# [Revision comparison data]
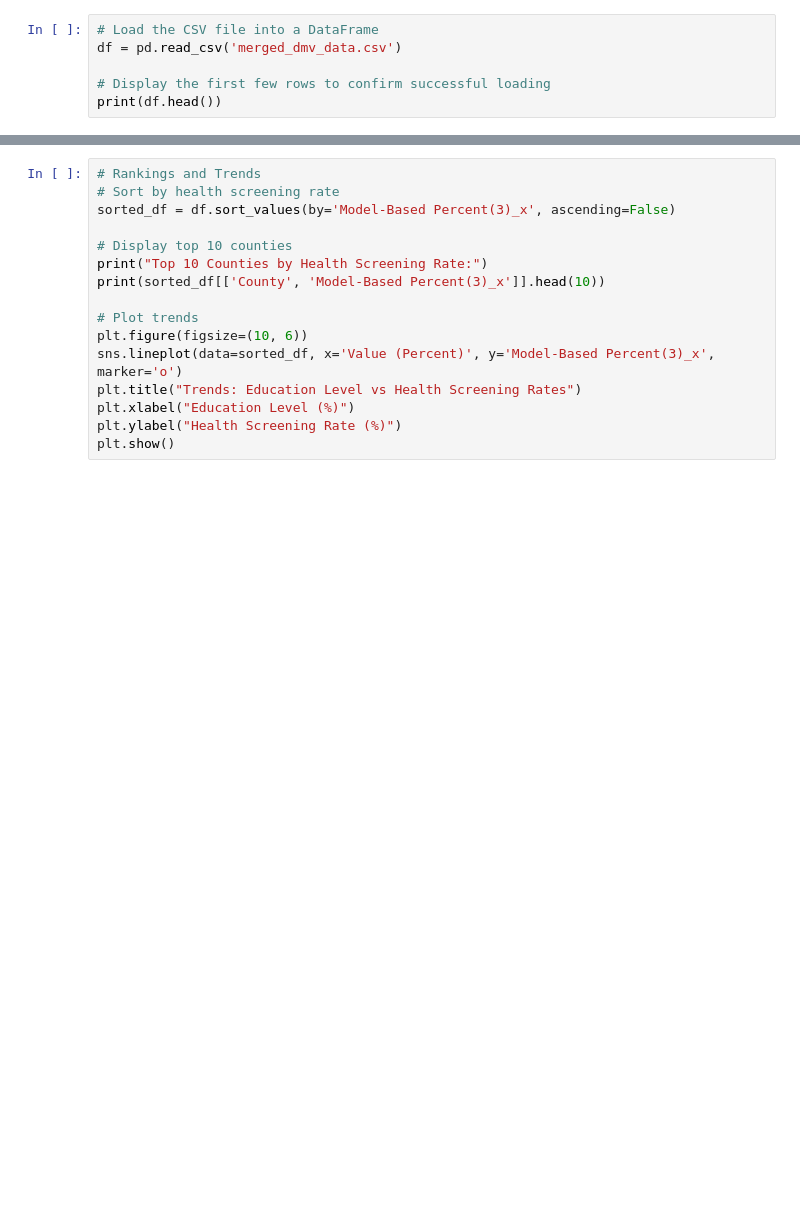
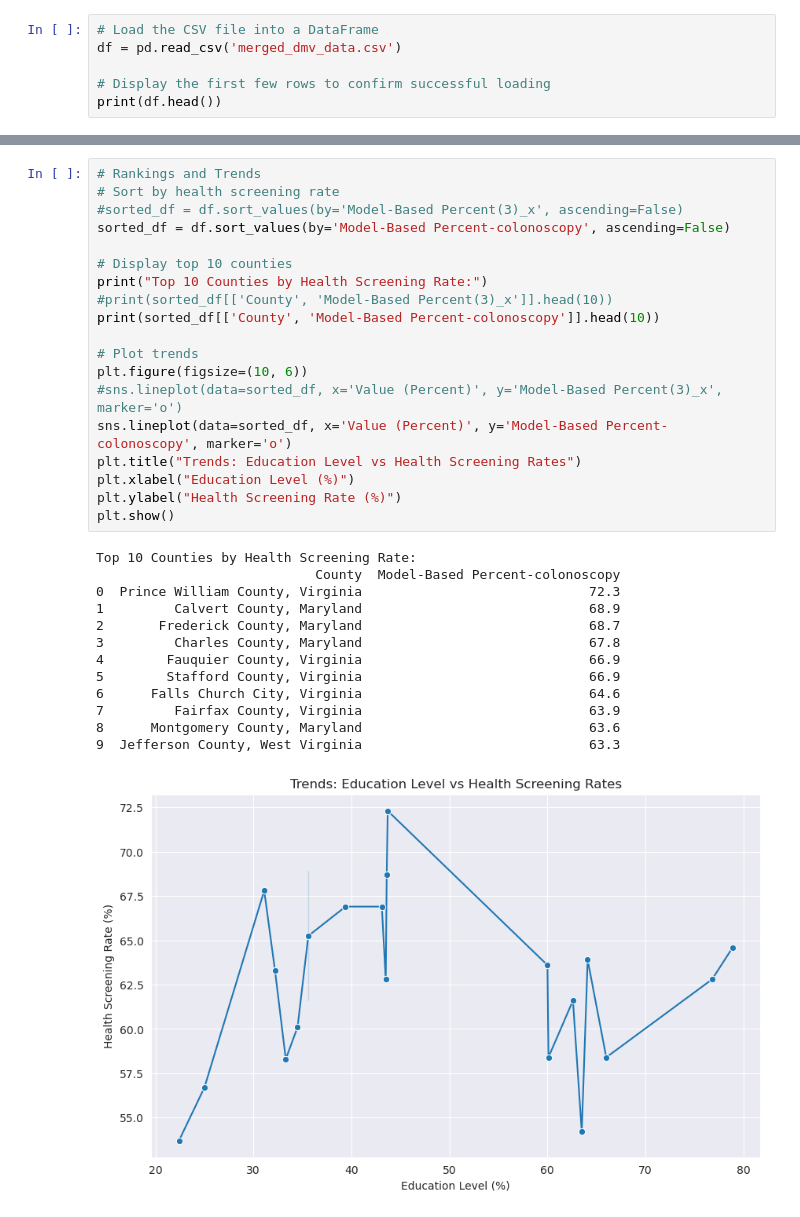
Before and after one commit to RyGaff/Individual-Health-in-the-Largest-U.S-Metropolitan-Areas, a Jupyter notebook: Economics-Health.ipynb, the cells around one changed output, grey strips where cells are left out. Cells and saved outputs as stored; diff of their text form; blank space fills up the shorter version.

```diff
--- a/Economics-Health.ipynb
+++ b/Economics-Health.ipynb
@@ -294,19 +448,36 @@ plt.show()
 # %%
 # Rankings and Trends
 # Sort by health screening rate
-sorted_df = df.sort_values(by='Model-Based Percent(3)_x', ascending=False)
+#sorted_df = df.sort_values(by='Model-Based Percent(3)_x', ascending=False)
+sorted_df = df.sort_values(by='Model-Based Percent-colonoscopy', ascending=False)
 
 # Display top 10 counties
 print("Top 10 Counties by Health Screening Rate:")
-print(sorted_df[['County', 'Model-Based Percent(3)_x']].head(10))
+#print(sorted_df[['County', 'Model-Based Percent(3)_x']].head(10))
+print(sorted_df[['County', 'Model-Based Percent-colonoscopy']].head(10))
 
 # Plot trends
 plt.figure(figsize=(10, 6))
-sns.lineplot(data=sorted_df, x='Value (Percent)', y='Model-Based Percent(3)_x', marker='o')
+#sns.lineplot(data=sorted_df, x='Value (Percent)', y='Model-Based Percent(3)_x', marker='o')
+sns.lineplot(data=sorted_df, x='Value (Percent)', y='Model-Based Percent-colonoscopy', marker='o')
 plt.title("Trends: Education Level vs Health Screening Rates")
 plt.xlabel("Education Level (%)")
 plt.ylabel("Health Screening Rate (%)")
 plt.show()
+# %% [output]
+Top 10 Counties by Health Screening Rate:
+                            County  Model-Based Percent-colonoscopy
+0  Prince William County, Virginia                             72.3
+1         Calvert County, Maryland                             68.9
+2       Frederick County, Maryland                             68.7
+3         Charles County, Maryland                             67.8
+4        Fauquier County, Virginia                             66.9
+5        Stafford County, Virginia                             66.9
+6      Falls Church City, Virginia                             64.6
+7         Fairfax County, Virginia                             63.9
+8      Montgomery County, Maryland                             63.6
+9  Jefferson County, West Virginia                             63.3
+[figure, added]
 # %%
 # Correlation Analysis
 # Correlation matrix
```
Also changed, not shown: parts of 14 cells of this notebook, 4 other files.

--

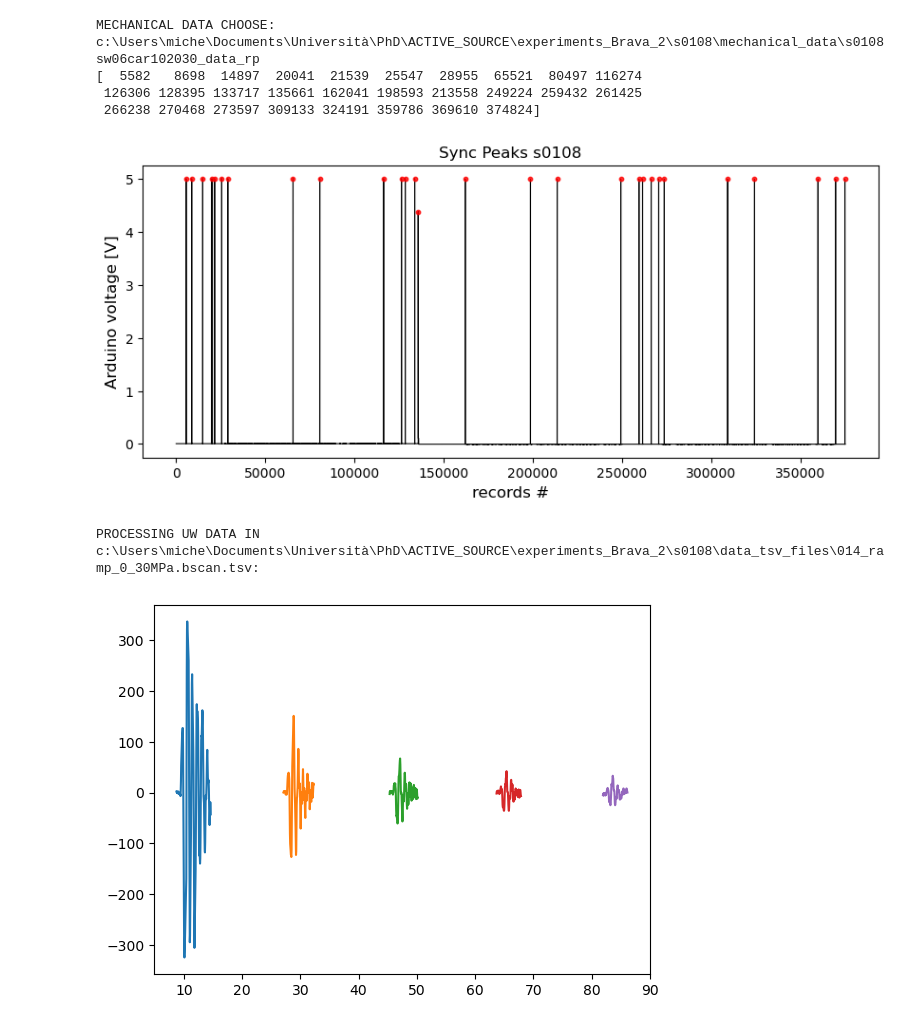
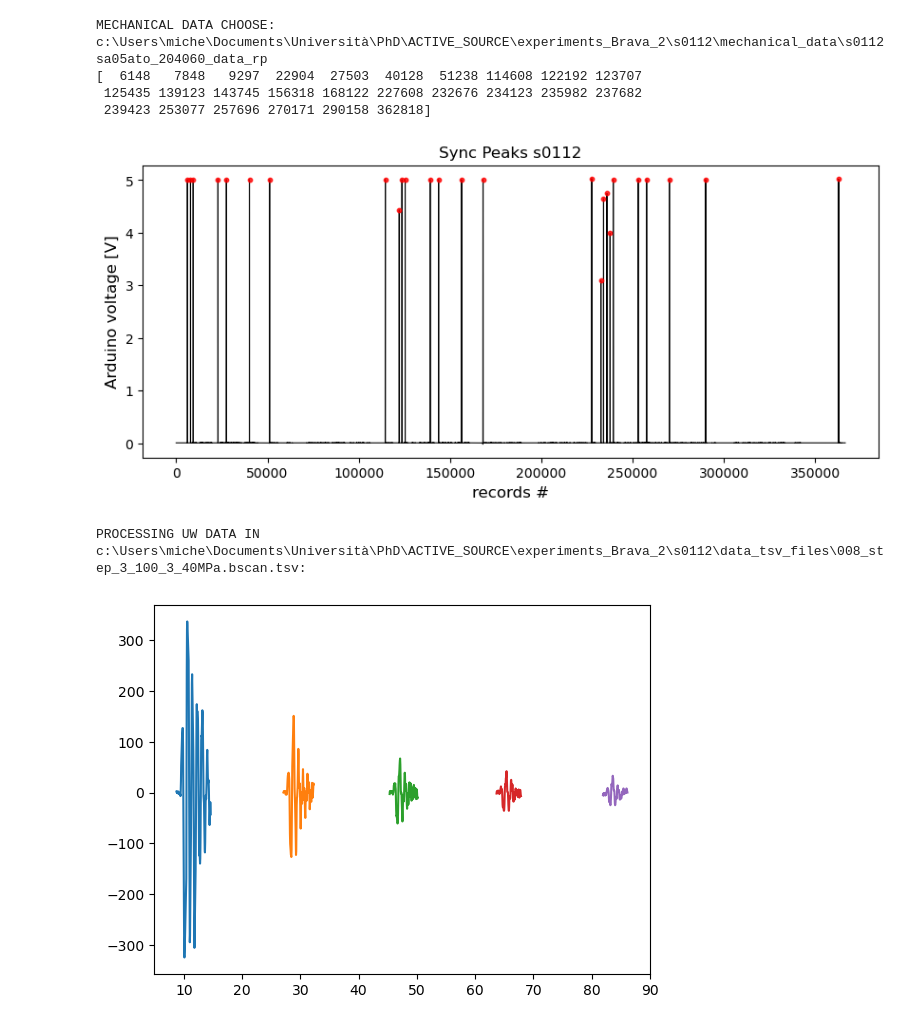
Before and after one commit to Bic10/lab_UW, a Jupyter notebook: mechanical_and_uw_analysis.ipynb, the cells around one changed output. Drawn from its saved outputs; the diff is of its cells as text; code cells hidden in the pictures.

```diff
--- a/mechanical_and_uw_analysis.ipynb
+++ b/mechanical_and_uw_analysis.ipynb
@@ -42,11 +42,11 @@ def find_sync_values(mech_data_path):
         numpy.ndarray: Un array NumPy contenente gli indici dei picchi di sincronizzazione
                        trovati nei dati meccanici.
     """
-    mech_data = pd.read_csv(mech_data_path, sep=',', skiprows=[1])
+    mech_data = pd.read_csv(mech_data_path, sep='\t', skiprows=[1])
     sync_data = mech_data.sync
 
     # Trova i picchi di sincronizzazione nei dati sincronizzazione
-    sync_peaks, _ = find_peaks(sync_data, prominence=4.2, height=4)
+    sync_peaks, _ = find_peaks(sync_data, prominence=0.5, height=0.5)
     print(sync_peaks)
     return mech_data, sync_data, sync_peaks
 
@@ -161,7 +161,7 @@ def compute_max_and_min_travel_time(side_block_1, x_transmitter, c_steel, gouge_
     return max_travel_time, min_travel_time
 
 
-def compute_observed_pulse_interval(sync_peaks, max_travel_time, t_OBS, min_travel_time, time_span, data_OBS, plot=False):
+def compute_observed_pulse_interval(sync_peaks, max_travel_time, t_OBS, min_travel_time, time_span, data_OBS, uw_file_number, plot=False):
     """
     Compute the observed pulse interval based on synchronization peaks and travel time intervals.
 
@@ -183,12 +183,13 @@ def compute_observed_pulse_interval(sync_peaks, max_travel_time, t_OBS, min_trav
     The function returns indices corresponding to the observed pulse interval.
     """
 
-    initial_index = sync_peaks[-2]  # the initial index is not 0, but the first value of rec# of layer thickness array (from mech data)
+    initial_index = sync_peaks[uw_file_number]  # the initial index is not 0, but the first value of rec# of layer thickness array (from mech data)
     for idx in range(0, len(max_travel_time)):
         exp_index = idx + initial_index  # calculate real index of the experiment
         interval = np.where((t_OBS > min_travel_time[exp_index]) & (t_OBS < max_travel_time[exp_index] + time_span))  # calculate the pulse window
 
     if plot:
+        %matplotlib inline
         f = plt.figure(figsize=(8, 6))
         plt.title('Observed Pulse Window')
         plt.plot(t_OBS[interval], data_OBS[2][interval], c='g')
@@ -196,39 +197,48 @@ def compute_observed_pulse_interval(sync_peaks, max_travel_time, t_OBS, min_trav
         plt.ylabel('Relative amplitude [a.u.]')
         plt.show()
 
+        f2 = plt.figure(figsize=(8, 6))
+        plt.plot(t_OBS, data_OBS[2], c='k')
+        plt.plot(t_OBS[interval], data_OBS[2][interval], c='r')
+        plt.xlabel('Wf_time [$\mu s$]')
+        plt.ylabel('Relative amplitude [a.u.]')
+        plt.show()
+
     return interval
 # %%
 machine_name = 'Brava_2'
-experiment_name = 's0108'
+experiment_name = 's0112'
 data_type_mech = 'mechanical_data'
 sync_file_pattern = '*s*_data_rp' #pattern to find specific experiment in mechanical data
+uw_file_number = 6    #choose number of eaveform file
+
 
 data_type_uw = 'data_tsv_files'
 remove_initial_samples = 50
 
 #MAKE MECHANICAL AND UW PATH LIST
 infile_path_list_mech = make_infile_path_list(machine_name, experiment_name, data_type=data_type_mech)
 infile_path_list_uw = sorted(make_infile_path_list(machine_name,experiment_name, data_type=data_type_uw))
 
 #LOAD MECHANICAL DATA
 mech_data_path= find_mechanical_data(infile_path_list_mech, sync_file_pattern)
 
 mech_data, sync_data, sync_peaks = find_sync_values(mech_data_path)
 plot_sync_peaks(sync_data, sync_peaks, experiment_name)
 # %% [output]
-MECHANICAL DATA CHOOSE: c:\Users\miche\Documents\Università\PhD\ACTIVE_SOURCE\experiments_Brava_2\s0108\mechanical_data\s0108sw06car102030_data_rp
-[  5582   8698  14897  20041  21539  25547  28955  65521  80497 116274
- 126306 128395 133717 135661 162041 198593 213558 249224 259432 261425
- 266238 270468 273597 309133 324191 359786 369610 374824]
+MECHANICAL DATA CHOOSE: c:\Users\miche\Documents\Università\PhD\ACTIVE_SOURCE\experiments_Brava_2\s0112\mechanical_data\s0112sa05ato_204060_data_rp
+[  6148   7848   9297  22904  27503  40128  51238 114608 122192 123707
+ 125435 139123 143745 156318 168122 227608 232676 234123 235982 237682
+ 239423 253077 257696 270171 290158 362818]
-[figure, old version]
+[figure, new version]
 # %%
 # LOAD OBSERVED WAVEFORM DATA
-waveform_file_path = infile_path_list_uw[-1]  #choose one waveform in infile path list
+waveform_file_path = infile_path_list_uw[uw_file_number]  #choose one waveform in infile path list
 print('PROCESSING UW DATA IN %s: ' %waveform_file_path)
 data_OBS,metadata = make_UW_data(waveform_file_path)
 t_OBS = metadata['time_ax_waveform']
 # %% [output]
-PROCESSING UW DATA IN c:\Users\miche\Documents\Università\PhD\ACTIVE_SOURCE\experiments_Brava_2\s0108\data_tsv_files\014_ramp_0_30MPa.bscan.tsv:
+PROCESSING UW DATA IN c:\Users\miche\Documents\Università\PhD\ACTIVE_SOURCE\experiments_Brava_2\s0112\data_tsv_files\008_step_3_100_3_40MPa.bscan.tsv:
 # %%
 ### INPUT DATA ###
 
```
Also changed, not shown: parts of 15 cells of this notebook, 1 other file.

# [Description of the task]
Copy out all lines from the records where the word "ascending" appears.

# [Task result]
-sorted_df = df.sort_values(by='Model-Based Percent(3)_x', ascending=False)
+#sorted_df = df.sort_values(by='Model-Based Percent(3)_x', ascending=False)
+sorted_df = df.sort_values(by='Model-Based Percent-colonoscopy', ascending=False)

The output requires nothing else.